The Israeli military occupation of the Palestinian West Bank has been ongoing for 55 years, if you date its beginning in 1967, or 75 years if you go back to the Nakba. Most people have no idea of what it means to live for decades under military occupation. Could you give an example of what this is like for your family and neighbors?

Israel has perfected, if you can use that word, its military control over every Palestinian town or city. They’ve built massive electronic military gates that can shut down any entrance or exit to any Palestinian city or town, at any time. One night, my nephew and his wife invited us to go to dinner and eat Shawarma and Kunafa in Nablus. Nablus is one of the largest cities in the West Bank and famous for its Kunafa, about a 30-minute drive from my village. We went early, and after dinner around 7 pm, we started to leave Nablus to go back to our village. It turned out there was a military operation in the area. The Israeli military immediately shut down all entrances and exits to Nablus. When we arrived at the gate leading to our village, the gates were manned by 5 soldiers in a Jeep and they shut down all incoming and departing traffic. It took more than 5 hours of waiting for the gates to open. We arrived at our villages after midnight.

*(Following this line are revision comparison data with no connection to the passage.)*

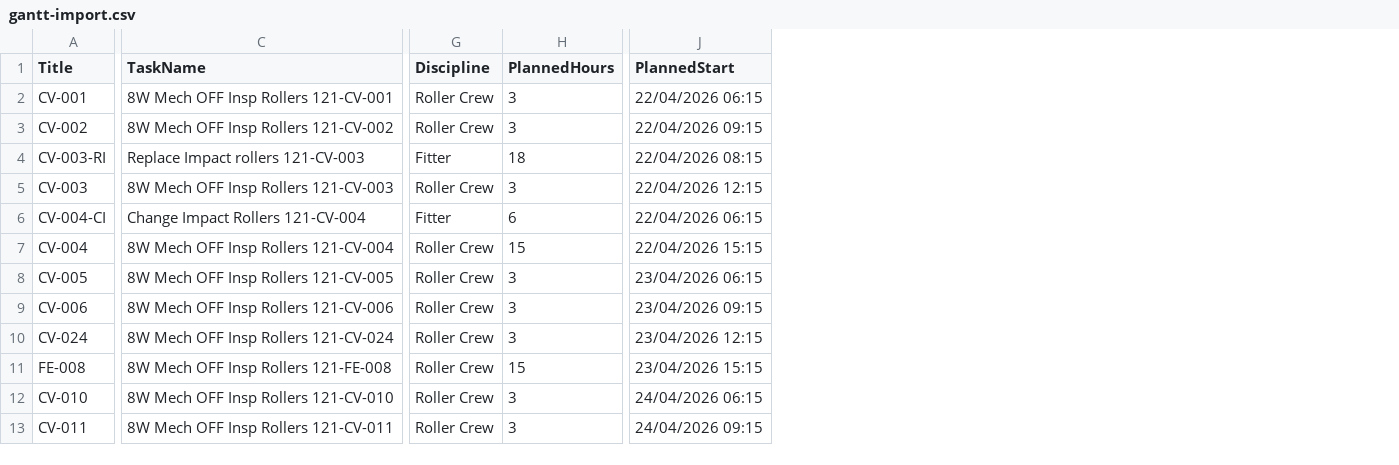
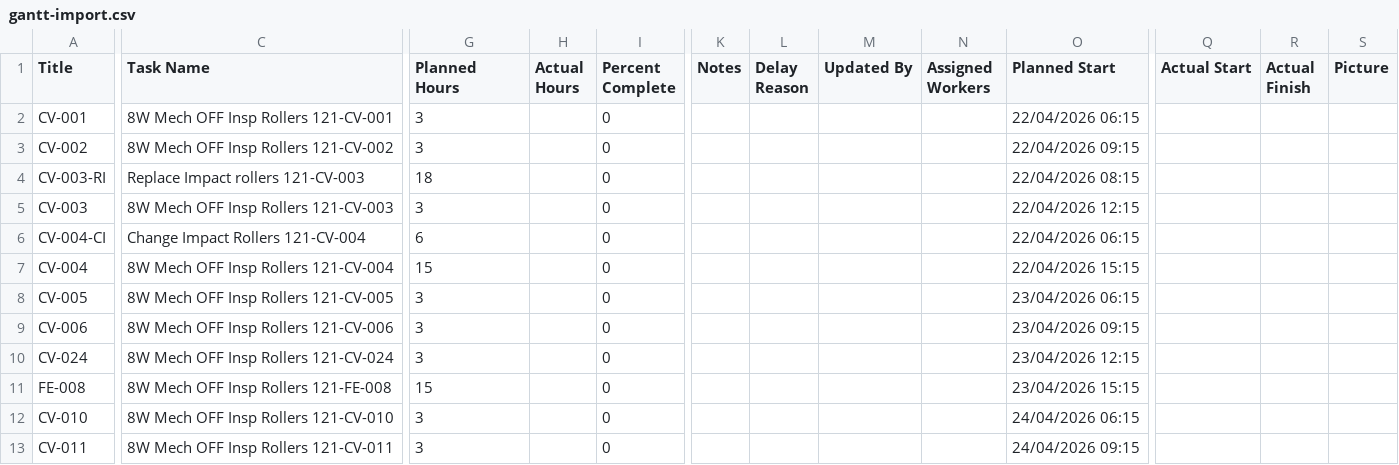
Before and after one commit to N01dea5/Covalent-Mt-Holland---April-2026, a CSV file: gantt-import.csv, drawn as a sheet; only a part is shown, gaps mark what is left out; removed rows and columns are numbered as before the commit, all else as after; the diff covers the shown part only; the diff names each change by its address in the sheet, - before the commit and + after, or states it on an @@ line.

```diff
--- a/gantt-import.csv
+++ b/gantt-import.csv
-column G (Discipline), rows 2-13: Roller Crew | Roller Crew | Fitter | Roller Crew | Fitter | Roller Crew | Roller Crew | Roller Crew | Roller Crew | Roller Crew | Roller Crew | Roller Crew
+column H (Actual Hours), empty
+column I (Percent Complete), rows 2-13: all 0
+column K (Notes), empty
+column L (Delay Reason), empty
+column M (Updated By), empty
+column N (Assigned Workers), empty
+column Q (Actual Start), empty
+column R (Actual Finish), empty
+column S (Picture), empty
-C1: TaskName
+C1: Task Name
-G1: PlannedHours
+G1: Planned Hours
-O1: PlannedStart
+O1: Planned Start
```
Also changed, not shown: 1 edited cell elsewhere in this file.
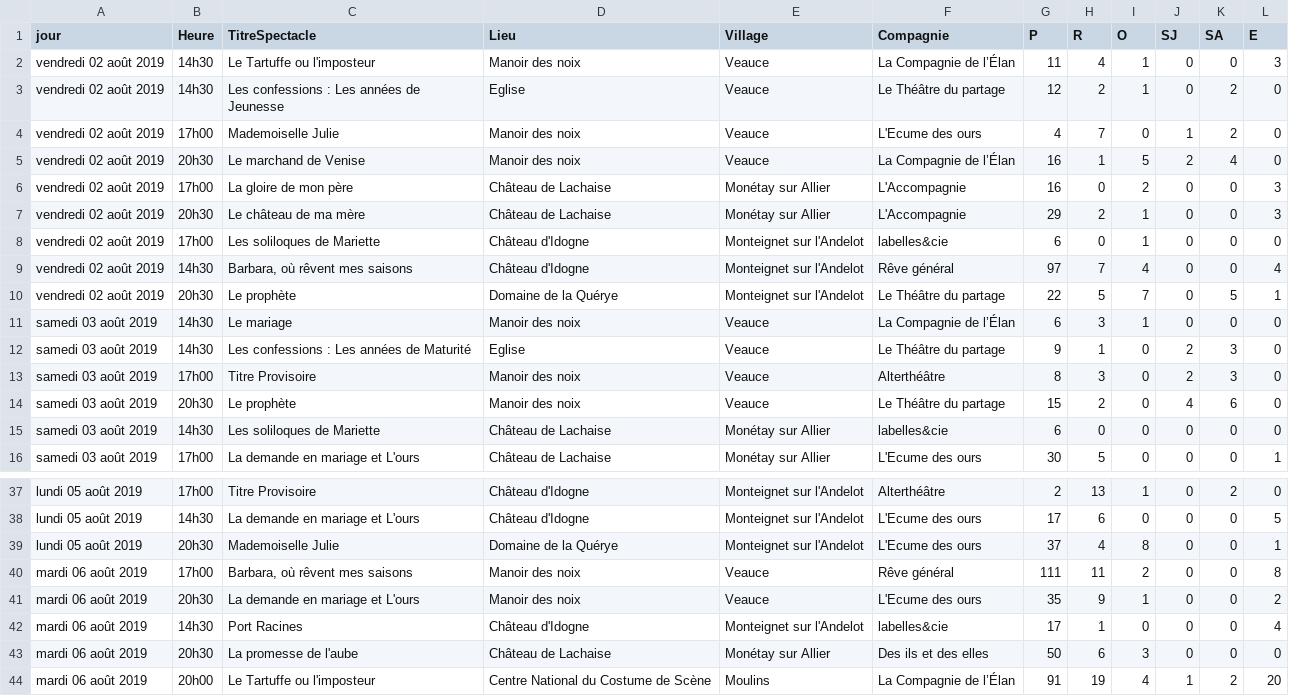
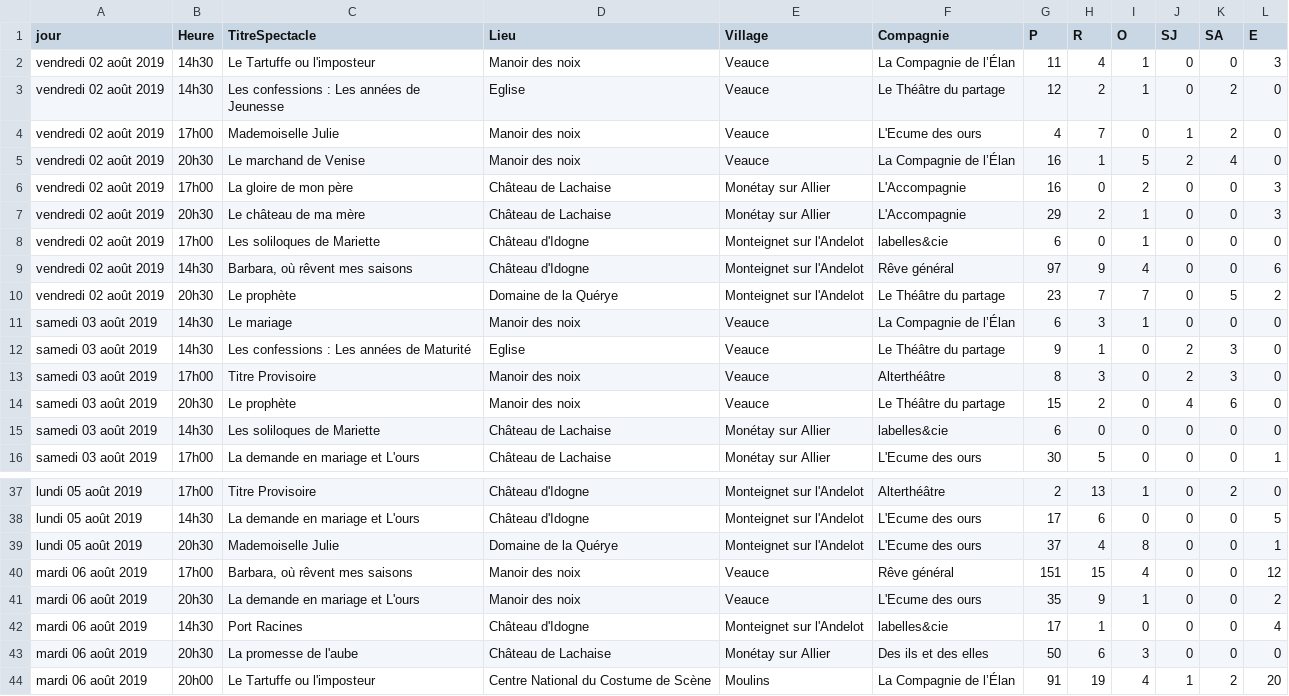
Before and after one commit to Wydone/L3-ProjetWeb, a CSV file: web/data/ResultatsFestivalTEST.csv, drawn as a sheet; only a part is shown, gaps mark what is left out.

```diff
--- a/web/data/ResultatsFestivalTEST.csv
+++ b/web/data/ResultatsFestivalTEST.csv
@@ -8,4 +8,4 @@ vendredi 02 août 2019,20h30,"Le château de ma mère",Château de Lachaise,Mon
 vendredi 02 août 2019,17h00,"Les soliloques de Mariette",Château d'Idogne,Monteignet sur l'Andelot,labelles&cie,6,0,1,0,0,0
-vendredi 02 août 2019,14h30,"Barbara, où rêvent mes saisons",Château d'Idogne,Monteignet sur l'Andelot,Rêve général,97,7,4,0,0,4
-vendredi 02 août 2019,20h30,"Le prophète",Domaine de la Quérye,Monteignet sur l'Andelot,Le Théâtre du partage,22,5,7,0,5,1
+vendredi 02 août 2019,14h30,"Barbara, où rêvent mes saisons",Château d'Idogne,Monteignet sur l'Andelot,Rêve général,97,9,4,0,0,6
+vendredi 02 août 2019,20h30,"Le prophète",Domaine de la Quérye,Monteignet sur l'Andelot,Le Théâtre du partage,23,7,7,0,5,2
 samedi 03 août 2019,14h30,"Le mariage",Manoir des noix,Veauce,La Compagnie de l’Élan,6,3,1,0,0,0
@@ -39,3 +39,3 @@ lundi 05 août 2019,14h30,"La demande en mariage et L'ours",Château d'Idogne,Mo
 lundi 05 août 2019,20h30,"Mademoiselle Julie",Domaine de la Quérye,Monteignet sur l'Andelot,L'Ecume des ours,37,4,8,0,0,1
-mardi 06 août 2019,17h00,"Barbara, où rêvent mes saisons",Manoir des noix,Veauce,Rêve général,111,11,2,0,0,8
+mardi 06 août 2019,17h00,"Barbara, où rêvent mes saisons",Manoir des noix,Veauce,Rêve général,151,15,4,0,0,12
 mardi 06 août 2019,20h30,"La demande en mariage et L'ours",Manoir des noix,Veauce,L'Ecume des ours,35,9,1,0,0,2
```
Also changed, not shown: 2 other files.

You have painted a devastating portrait of life in the Occupied Palestinian Territories. I am particularly struck by your graphic depiction of Palestinian enslavement.

Slavery is a condition in which human beings are “owned” by other human beings. Slaves are deprived of most of the rights ordinarily held by free persons. Palestinians may not be chattel slaves under the direct and total control of their masters, as in the ante-bellum South. But their lives are directly and indirectly controlled by the Israeli system of apartheid. They are forced to work in Israel and build Israeli farms, factories, settlements, etc. Most have no real alternatives. They are forced to pay for their own natural resources and energy. They have no choice but to consume Israeli-made products. They are forced to live under curfew during Israeli holidays and during Israeli army incursions and military operations. Their freedom of movement is restricted both routinely and at the whim of Israeli authorities at any time. Without foreign intervention and hopefully the awakening of the conscience of the Israeli public and Jews around the world, this enslavement will only tighten its hold on the Palestinian people.

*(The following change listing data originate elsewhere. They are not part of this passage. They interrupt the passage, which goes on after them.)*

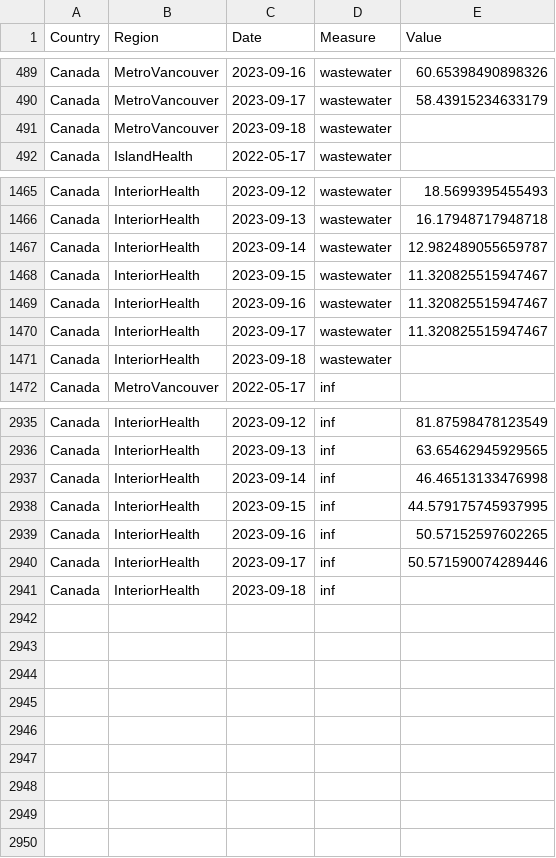
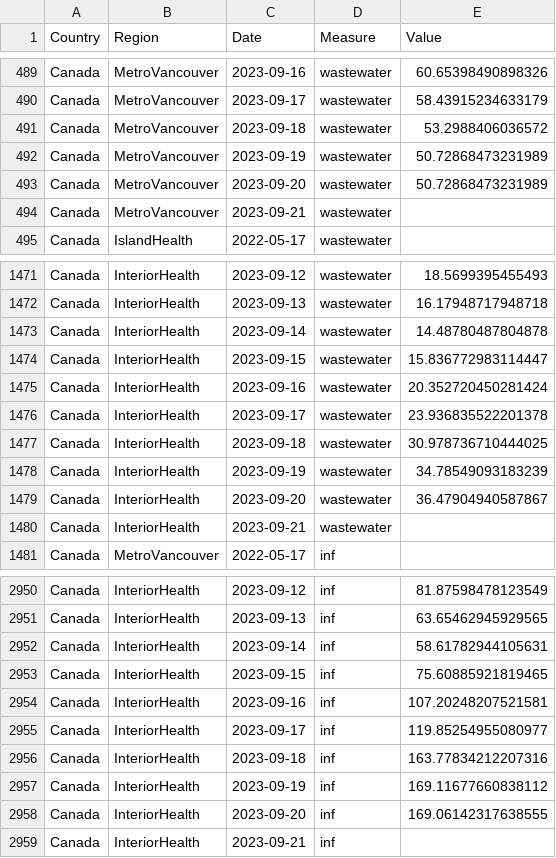
Before and after one commit to necsi/WHN-Wastewater-Code, a CSV file: Canada_cleaned.csv, drawn as a sheet; only a part is shown, gaps mark what is left out; the diff covers the shown part only.

```diff
--- a/Canada_cleaned.csv
+++ b/Canada_cleaned.csv
@@ -490,3 +490,6 @@ Canada,MetroVancouver,2023-09-16,wastewater,60.65398490898326
 Canada,MetroVancouver,2023-09-17,wastewater,58.43915234633179
-Canada,MetroVancouver,2023-09-18,wastewater,
+Canada,MetroVancouver,2023-09-18,wastewater,53.2988406036572
+Canada,MetroVancouver,2023-09-19,wastewater,50.72868473231989
+Canada,MetroVancouver,2023-09-20,wastewater,50.72868473231989
+Canada,MetroVancouver,2023-09-21,wastewater,
 Canada,IslandHealth,2022-05-17,wastewater,
@@ -1466,7 +1472,10 @@ Canada,InteriorHealth,2023-09-12,wastewater,18.5699395455493
 Canada,InteriorHealth,2023-09-13,wastewater,16.17948717948718
-Canada,InteriorHealth,2023-09-14,wastewater,12.982489055659787
-Canada,InteriorHealth,2023-09-15,wastewater,11.320825515947467
-Canada,InteriorHealth,2023-09-16,wastewater,11.320825515947467
-Canada,InteriorHealth,2023-09-17,wastewater,11.320825515947467
-Canada,InteriorHealth,2023-09-18,wastewater,
+Canada,InteriorHealth,2023-09-14,wastewater,14.48780487804878
+Canada,InteriorHealth,2023-09-15,wastewater,15.836772983114447
+Canada,InteriorHealth,2023-09-16,wastewater,20.352720450281424
+Canada,InteriorHealth,2023-09-17,wastewater,23.936835522201378
+Canada,InteriorHealth,2023-09-18,wastewater,30.978736710444025
+Canada,InteriorHealth,2023-09-19,wastewater,34.78549093183239
+Canada,InteriorHealth,2023-09-20,wastewater,36.47904940587867
+Canada,InteriorHealth,2023-09-21,wastewater,
 Canada,MetroVancouver,2022-05-17,inf,
@@ -2936,6 +2951,9 @@ Canada,InteriorHealth,2023-09-12,inf,81.87598478123549
 Canada,InteriorHealth,2023-09-13,inf,63.65462945929565
-Canada,InteriorHealth,2023-09-14,inf,46.46513133476998
-Canada,InteriorHealth,2023-09-15,inf,44.579175745937995
-Canada,InteriorHealth,2023-09-16,inf,50.57152597602265
-Canada,InteriorHealth,2023-09-17,inf,50.571590074289446
-Canada,InteriorHealth,2023-09-18,inf,
+Canada,InteriorHealth,2023-09-14,inf,58.61782944105631
+Canada,InteriorHealth,2023-09-15,inf,75.60885921819465
+Canada,InteriorHealth,2023-09-16,inf,107.20248207521581
+Canada,InteriorHealth,2023-09-17,inf,119.85254955080977
+Canada,InteriorHealth,2023-09-18,inf,163.77834212207316
+Canada,InteriorHealth,2023-09-19,inf,169.11677660838112
+Canada,InteriorHealth,2023-09-20,inf,169.06142317638555
+Canada,InteriorHealth,2023-09-21,inf,
```
Also changed, not shown: 9 added rows and 17 edited cells elsewhere in this file, Canada/BC_estimate_infections.csv, 1 other file.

What is the solution? What is your best sense of how to break the Israeli stranglehold on the Palestinian people, and set them free?

Most Palestinians rightfully regard the U.S. as partners with Israel in their subjugation and enslavement. Israel would never be able to maintain the occupation and keep enslaving Palestinians without the more than $4 billion in U.S. military aid and diplomatic cover. The U.S. must place universal human rights at the top of its agenda. Israel must be pressured by the U.S. and the rest of the international community to end its apartheid regime and accept one state for all human beings living between the Jordan River and the Mediterranean Sea, Israeli Jews and Palestinians alike, with equal rights for all.

Dr. Burhan Ghanayem is the Board Chair of Voices for Justice in Palestine, the co-founder of the North Carolina chapter of the American Arab Anti-Discrimination Committee (ADC) and has been instrumental in establishing the Palestine Diabetes Institute by the Jerusalem Fund. He also serves on the board of directors of the North Carolina Coalition for Peace with Justice (CPWJ), the Abrahamic Interfaith Initiative on the Middle East (AIME), and the Muslim American Public Affairs Council (MAPAC).